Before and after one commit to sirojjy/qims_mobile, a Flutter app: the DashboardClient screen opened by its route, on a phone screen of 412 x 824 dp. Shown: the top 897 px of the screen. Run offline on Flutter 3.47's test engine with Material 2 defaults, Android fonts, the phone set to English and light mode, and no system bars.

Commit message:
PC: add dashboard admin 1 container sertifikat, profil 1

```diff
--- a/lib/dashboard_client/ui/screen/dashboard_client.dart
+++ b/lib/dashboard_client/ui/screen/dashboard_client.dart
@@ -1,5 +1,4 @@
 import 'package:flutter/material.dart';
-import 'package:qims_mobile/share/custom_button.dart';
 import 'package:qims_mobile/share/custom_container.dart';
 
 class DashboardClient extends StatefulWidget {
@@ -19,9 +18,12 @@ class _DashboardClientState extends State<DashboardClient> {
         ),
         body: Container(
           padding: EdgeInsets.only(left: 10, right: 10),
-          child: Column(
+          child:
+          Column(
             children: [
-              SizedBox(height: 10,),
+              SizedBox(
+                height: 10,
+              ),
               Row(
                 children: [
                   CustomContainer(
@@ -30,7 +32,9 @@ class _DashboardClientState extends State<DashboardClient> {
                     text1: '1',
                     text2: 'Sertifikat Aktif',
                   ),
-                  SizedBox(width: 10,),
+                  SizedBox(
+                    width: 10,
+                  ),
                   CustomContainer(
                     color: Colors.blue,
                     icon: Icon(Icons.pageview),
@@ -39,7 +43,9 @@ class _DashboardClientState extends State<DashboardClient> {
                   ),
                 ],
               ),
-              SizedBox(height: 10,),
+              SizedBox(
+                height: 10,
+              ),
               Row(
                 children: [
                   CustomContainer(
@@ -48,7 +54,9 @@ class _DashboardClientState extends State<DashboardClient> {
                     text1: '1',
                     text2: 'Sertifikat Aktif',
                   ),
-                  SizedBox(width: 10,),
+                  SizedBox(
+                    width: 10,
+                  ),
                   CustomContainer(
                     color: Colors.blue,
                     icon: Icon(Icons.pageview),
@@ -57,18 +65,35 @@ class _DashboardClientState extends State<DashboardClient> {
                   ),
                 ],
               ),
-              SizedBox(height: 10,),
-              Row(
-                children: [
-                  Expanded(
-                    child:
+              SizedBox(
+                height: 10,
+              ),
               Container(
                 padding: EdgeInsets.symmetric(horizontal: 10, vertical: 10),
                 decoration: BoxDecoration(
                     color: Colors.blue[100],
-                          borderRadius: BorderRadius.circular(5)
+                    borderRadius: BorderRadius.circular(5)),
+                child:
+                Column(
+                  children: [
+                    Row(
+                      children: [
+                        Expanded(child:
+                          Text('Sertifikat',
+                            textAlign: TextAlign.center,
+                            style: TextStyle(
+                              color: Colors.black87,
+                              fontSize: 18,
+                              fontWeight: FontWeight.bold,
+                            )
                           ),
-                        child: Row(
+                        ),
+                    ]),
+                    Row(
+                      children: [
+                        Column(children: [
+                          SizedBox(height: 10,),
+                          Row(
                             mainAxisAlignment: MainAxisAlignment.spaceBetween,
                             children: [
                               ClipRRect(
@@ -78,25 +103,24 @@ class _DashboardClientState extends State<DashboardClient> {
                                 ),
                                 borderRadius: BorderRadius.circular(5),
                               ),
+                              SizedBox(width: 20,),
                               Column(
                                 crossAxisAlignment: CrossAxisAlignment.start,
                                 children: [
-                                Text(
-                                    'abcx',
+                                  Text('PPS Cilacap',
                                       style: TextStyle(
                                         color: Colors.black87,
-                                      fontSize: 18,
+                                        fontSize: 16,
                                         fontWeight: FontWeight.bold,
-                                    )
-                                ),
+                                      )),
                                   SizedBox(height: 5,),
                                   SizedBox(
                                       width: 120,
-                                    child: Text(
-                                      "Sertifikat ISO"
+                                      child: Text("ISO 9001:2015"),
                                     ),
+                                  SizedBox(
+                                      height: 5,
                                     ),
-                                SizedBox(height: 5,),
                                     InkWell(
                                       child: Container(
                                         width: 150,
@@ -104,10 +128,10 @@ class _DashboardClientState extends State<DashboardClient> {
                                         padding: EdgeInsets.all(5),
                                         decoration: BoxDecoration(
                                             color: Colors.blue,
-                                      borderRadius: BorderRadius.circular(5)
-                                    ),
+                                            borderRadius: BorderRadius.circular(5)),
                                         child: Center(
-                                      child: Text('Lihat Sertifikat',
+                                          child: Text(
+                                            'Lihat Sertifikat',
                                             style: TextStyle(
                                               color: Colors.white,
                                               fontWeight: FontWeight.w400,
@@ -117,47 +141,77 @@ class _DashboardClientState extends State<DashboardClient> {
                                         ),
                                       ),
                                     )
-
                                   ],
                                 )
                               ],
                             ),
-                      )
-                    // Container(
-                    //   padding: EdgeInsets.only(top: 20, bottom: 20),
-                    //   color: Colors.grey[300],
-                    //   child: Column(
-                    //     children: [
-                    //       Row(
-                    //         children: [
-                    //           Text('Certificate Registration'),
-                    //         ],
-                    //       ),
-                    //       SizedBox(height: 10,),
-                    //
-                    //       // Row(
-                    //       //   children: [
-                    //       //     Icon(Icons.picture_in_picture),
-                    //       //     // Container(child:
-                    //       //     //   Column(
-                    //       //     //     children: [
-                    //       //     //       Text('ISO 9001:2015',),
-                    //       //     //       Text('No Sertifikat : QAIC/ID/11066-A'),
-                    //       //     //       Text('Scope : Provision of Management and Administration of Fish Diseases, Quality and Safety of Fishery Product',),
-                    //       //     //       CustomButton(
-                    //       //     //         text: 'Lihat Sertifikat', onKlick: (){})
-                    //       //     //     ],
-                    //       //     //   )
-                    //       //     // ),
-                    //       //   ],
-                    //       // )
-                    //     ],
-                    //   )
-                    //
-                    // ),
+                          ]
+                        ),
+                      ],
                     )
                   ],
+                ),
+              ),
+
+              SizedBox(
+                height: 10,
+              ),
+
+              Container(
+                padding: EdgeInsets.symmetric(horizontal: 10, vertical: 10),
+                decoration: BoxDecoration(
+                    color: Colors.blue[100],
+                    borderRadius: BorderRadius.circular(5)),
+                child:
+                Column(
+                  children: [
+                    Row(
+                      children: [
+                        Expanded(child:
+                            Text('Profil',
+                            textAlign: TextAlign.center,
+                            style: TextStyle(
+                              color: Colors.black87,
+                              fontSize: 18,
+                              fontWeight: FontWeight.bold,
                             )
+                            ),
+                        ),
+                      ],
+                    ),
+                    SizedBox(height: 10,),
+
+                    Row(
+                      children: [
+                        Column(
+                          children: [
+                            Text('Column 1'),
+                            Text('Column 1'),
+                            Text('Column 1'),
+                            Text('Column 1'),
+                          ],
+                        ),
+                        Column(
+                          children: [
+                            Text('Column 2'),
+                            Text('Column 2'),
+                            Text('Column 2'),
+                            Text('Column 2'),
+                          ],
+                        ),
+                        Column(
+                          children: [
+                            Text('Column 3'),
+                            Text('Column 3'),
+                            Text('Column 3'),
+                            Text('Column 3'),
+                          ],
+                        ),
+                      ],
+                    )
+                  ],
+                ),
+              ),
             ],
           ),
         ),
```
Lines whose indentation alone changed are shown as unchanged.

ABOUT THIS TASK: Write the data out once more. Keep every word the same.

RESPONSE AREA:
Before and after one commit to sirojjy/qims_mobile, a Flutter app: the DashboardClient screen opened by its route, on a phone screen of 412 x 824 dp. Shown: the top 897 px of the screen. Run offline on Flutter 3.47's test engine with Material 2 defaults, Android fonts, the phone set to English and light mode, and no system bars.

Commit message:
PC: add dashboard admin 1 container sertifikat, profil 1

```diff
--- a/lib/dashboard_client/ui/screen/dashboard_client.dart
+++ b/lib/dashboard_client/ui/screen/dashboard_client.dart
@@ -1,5 +1,4 @@
 import 'package:flutter/material.dart';
-import 'package:qims_mobile/share/custom_button.dart';
 import 'package:qims_mobile/share/custom_container.dart';
 
 class DashboardClient extends StatefulWidget {
@@ -19,9 +18,12 @@ class _DashboardClientState extends State<DashboardClient> {
         ),
         body: Container(
           padding: EdgeInsets.only(left: 10, right: 10),
-          child: Column(
+          child:
+          Column(
             children: [
-              SizedBox(height: 10,),
+              SizedBox(
+                height: 10,
+              ),
               Row(
                 children: [
                   CustomContainer(
@@ -30,7 +32,9 @@ class _DashboardClientState extends State<DashboardClient> {
                     text1: '1',
                     text2: 'Sertifikat Aktif',
                   ),
-                  SizedBox(width: 10,),
+                  SizedBox(
+                    width: 10,
+                  ),
                   CustomContainer(
                     color: Colors.blue,
                     icon: Icon(Icons.pageview),
@@ -39,7 +43,9 @@ class _DashboardClientState extends State<DashboardClient> {
                   ),
                 ],
               ),
-              SizedBox(height: 10,),
+              SizedBox(
+                height: 10,
+              ),
               Row(
                 children: [
                   CustomContainer(
@@ -48,7 +54,9 @@ class _DashboardClientState extends State<DashboardClient> {
                     text1: '1',
                     text2: 'Sertifikat Aktif',
                   ),
-                  SizedBox(width: 10,),
+                  SizedBox(
+                    width: 10,
+                  ),
                   CustomContainer(
                     color: Colors.blue,
                     icon: Icon(Icons.pageview),
@@ -57,18 +65,35 @@ class _DashboardClientState extends State<DashboardClient> {
                   ),
                 ],
               ),
-              SizedBox(height: 10,),
-              Row(
-                children: [
-                  Expanded(
-                    child:
+              SizedBox(
+                height: 10,
+              ),
               Container(
                 padding: EdgeInsets.symmetric(horizontal: 10, vertical: 10),
                 decoration: BoxDecoration(
                     color: Colors.blue[100],
-                          borderRadius: BorderRadius.circular(5)
+                    borderRadius: BorderRadius.circular(5)),
+                child:
+                Column(
+                  children: [
+                    Row(
+                      children: [
+                        Expanded(child:
+                          Text('Sertifikat',
+                            textAlign: TextAlign.center,
+                            style: TextStyle(
+                              color: Colors.black87,
+                              fontSize: 18,
+                              fontWeight: FontWeight.bold,
+                            )
                           ),
-                        child: Row(
+                        ),
+                    ]),
+                    Row(
+                      children: [
+                        Column(children: [
+                          SizedBox(height: 10,),
+                          Row(
                             mainAxisAlignment: MainAxisAlignment.spaceBetween,
                             children: [
                               ClipRRect(
@@ -78,25 +103,24 @@ class _DashboardClientState extends State<DashboardClient> {
                                 ),
                                 borderRadius: BorderRadius.circular(5),
                               ),
+                              SizedBox(width: 20,),
                               Column(
                                 crossAxisAlignment: CrossAxisAlignment.start,
                                 children: [
-                                Text(
-                                    'abcx',
+                                  Text('PPS Cilacap',
                                       style: TextStyle(
                                         color: Colors.black87,
-                                      fontSize: 18,
+                                        fontSize: 16,
                                         fontWeight: FontWeight.bold,
-                                    )
-                                ),
+                                      )),
                                   SizedBox(height: 5,),
                                   SizedBox(
                                       width: 120,
-                                    child: Text(
-                                      "Sertifikat ISO"
+                                      child: Text("ISO 9001:2015"),
                                     ),
+                                  SizedBox(
+                                      height: 5,
                                     ),
-                                SizedBox(height: 5,),
                                     InkWell(
                                       child: Container(
                                         width: 150,
@@ -104,10 +128,10 @@ class _DashboardClientState extends State<DashboardClient> {
                                         padding: EdgeInsets.all(5),
                                         decoration: BoxDecoration(
                                             color: Colors.blue,
-                                      borderRadius: BorderRadius.circular(5)
-                                    ),
+                                            borderRadius: BorderRadius.circular(5)),
                                         child: Center(
-                                      child: Text('Lihat Sertifikat',
+                                          child: Text(
+                                            'Lihat Sertifikat',
                                             style: TextStyle(
                                               color: Colors.white,
                                               fontWeight: FontWeight.w400,
@@ -117,47 +141,77 @@ class _DashboardClientState extends State<DashboardClient> {
                                         ),
                                       ),
                                     )
-
                                   ],
                                 )
                               ],
                             ),
-                      )
-                    // Container(
-                    //   padding: EdgeInsets.only(top: 20, bottom: 20),
-                    //   color: Colors.grey[300],
-                    //   child: Column(
-                    //     children: [
-                    //       Row(
-                    //         children: [
-                    //           Text('Certificate Registration'),
-                    //         ],
-                    //       ),
-                    //       SizedBox(height: 10,),
-                    //
-                    //       // Row(
-                    //       //   children: [
-                    //       //     Icon(Icons.picture_in_picture),
-                    //       //     // Container(child:
-                    //       //     //   Column(
-                    //       //     //     children: [
-                    //       //     //       Text('ISO 9001:2015',),
-                    //       //     //       Text('No Sertifikat : QAIC/ID/11066-A'),
-                    //       //     //       Text('Scope : Provision of Management and Administration of Fish Diseases, Quality and Safety of Fishery Product',),
-                    //       //     //       CustomButton(
-                    //       //     //         text: 'Lihat Sertifikat', onKlick: (){})
-                    //       //     //     ],
-                    //       //     //   )
-                    //       //     // ),
-                    //       //   ],
-                    //       // )
-                    //     ],
-                    //   )
-                    //
-                    // ),
+                          ]
+                        ),
+                      ],
                     )
                   ],
+                ),
+              ),
+
+              SizedBox(
+                height: 10,
+              ),
+
+              Container(
+                padding: EdgeInsets.symmetric(horizontal: 10, vertical: 10),
+                decoration: BoxDecoration(
+                    color: Colors.blue[100],
+                    borderRadius: BorderRadius.circular(5)),
+                child:
+                Column(
+                  children: [
+                    Row(
+                      children: [
+                        Expanded(child:
+                            Text('Profil',
+                            textAlign: TextAlign.center,
+                            style: TextStyle(
+                              color: Colors.black87,
+                              fontSize: 18,
+                              fontWeight: FontWeight.bold,
                             )
+                            ),
+                        ),
+                      ],
+                    ),
+                    SizedBox(height: 10,),
+
+                    Row(
+                      children: [
+                        Column(
+                          children: [
+                            Text('Column 1'),
+                            Text('Column 1'),
+                            Text('Column 1'),
+                            Text('Column 1'),
+                          ],
+                        ),
+                        Column(
+                          children: [
+                            Text('Column 2'),
+                            Text('Column 2'),
+                            Text('Column 2'),
+                            Text('Column 2'),
+                          ],
+                        ),
+                        Column(
+                          children: [
+                            Text('Column 3'),
+                            Text('Column 3'),
+                            Text('Column 3'),
+                            Text('Column 3'),
+                          ],
+                        ),
+                      ],
+                    )
+                  ],
+                ),
+              ),
             ],
           ),
         ),
```
Lines whose indentation alone changed are shown as unchanged.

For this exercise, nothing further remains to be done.